··· RECORDS SUPPLIED ···

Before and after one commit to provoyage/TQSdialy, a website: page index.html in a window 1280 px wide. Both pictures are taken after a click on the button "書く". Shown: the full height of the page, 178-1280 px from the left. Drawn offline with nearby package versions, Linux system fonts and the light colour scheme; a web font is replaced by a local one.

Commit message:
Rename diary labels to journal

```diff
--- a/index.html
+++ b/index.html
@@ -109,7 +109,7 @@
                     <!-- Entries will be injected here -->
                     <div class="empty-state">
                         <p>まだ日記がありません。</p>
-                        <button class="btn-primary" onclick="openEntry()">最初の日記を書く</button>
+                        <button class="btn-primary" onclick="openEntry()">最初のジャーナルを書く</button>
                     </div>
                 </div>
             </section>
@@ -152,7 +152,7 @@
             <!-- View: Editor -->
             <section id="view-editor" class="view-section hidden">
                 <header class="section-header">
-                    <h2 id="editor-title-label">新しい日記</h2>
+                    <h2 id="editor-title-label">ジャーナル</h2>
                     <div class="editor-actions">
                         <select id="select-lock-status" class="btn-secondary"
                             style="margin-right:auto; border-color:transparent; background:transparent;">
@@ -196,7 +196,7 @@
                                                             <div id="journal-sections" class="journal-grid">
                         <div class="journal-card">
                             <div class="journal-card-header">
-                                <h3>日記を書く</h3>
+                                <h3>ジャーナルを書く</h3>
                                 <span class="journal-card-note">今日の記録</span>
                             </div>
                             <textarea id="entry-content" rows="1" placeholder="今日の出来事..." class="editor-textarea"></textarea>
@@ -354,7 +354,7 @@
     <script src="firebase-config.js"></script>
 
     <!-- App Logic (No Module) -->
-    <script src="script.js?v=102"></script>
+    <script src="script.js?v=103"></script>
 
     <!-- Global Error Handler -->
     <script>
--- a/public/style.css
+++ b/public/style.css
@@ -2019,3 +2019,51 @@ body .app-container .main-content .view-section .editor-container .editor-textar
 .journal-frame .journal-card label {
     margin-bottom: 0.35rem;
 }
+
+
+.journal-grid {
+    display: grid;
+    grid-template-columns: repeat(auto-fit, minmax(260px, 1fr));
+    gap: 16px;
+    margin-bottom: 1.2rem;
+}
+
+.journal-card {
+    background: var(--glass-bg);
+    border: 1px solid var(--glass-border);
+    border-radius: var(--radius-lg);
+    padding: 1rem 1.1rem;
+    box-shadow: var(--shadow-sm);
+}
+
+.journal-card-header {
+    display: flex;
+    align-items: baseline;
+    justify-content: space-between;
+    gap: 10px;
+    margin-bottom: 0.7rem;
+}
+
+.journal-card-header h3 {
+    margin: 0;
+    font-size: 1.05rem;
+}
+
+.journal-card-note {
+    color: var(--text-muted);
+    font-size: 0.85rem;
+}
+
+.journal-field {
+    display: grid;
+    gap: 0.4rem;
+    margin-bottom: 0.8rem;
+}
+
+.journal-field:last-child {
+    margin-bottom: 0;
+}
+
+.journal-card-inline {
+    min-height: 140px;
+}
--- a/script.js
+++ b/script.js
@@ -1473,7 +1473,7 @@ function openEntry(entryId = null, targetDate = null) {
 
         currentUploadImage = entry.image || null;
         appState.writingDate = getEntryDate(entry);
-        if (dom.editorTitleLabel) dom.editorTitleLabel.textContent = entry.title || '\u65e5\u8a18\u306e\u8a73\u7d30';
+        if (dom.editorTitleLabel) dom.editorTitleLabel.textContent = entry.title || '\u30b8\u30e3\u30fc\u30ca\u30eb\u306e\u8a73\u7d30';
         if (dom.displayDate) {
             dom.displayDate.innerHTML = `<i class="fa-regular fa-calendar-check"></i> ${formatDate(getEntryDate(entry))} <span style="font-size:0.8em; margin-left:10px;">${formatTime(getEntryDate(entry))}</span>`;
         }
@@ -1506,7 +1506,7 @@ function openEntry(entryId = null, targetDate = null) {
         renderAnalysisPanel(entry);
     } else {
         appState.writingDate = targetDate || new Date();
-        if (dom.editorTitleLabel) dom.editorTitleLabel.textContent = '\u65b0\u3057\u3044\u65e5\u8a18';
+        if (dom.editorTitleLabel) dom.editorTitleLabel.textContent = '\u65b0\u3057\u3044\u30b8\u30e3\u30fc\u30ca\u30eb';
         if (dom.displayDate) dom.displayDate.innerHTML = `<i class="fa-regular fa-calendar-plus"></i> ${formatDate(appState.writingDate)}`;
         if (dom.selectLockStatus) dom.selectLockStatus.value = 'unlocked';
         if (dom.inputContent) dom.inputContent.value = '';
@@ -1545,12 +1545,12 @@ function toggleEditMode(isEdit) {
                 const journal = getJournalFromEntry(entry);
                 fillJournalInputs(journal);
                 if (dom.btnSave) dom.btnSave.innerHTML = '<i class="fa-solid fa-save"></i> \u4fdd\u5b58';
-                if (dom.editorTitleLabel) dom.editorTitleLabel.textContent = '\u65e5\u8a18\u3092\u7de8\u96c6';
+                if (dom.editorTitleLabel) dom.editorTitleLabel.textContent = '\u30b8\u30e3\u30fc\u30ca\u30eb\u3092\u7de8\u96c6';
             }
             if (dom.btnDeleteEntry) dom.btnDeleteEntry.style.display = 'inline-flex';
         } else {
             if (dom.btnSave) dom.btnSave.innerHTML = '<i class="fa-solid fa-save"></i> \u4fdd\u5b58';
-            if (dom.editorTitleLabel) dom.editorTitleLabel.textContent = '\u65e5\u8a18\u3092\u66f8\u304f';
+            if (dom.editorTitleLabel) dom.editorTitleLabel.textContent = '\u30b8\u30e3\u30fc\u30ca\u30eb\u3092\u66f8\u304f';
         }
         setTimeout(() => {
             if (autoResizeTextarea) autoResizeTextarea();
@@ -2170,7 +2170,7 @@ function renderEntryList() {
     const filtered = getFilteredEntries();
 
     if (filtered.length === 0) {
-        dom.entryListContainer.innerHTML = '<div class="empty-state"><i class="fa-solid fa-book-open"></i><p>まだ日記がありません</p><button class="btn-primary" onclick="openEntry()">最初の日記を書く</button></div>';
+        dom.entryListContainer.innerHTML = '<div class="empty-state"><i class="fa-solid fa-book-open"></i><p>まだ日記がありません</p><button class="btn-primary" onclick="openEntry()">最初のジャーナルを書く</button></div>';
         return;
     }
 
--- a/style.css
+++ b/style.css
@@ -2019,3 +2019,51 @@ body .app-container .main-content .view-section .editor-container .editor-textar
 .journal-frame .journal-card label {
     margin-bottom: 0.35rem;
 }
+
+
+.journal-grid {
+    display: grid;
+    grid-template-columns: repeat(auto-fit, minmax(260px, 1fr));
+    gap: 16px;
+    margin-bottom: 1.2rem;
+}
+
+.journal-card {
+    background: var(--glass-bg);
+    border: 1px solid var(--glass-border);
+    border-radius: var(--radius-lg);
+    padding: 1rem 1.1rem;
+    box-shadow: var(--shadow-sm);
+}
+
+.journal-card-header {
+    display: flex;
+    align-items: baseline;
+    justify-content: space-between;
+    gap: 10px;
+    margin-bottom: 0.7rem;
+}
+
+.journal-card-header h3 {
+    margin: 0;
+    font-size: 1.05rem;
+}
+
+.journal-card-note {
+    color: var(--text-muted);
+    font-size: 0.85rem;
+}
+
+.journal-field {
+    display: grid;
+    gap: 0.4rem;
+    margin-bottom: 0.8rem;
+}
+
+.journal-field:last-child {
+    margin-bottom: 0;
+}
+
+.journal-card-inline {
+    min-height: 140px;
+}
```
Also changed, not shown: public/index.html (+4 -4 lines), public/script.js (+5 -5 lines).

···

## YOUR GOAL
Go through the data, and copy each line in which the word "style" appears.

## OUTPUT FOR THIS TASK
                             style="margin-right:auto; border-color:transparent; background:transparent;">
--- a/public/style.css
+++ b/public/style.css
             dom.displayDate.innerHTML = `<i class="fa-regular fa-calendar-check"></i> ${formatDate(getEntryDate(entry))} <span style="font-size:0.8em; margin-left:10px;">${formatTime(getEntryDate(entry))}</span>`;
             if (dom.btnDeleteEntry) dom.btnDeleteEntry.style.display = 'inline-flex';
--- a/style.css
+++ b/style.css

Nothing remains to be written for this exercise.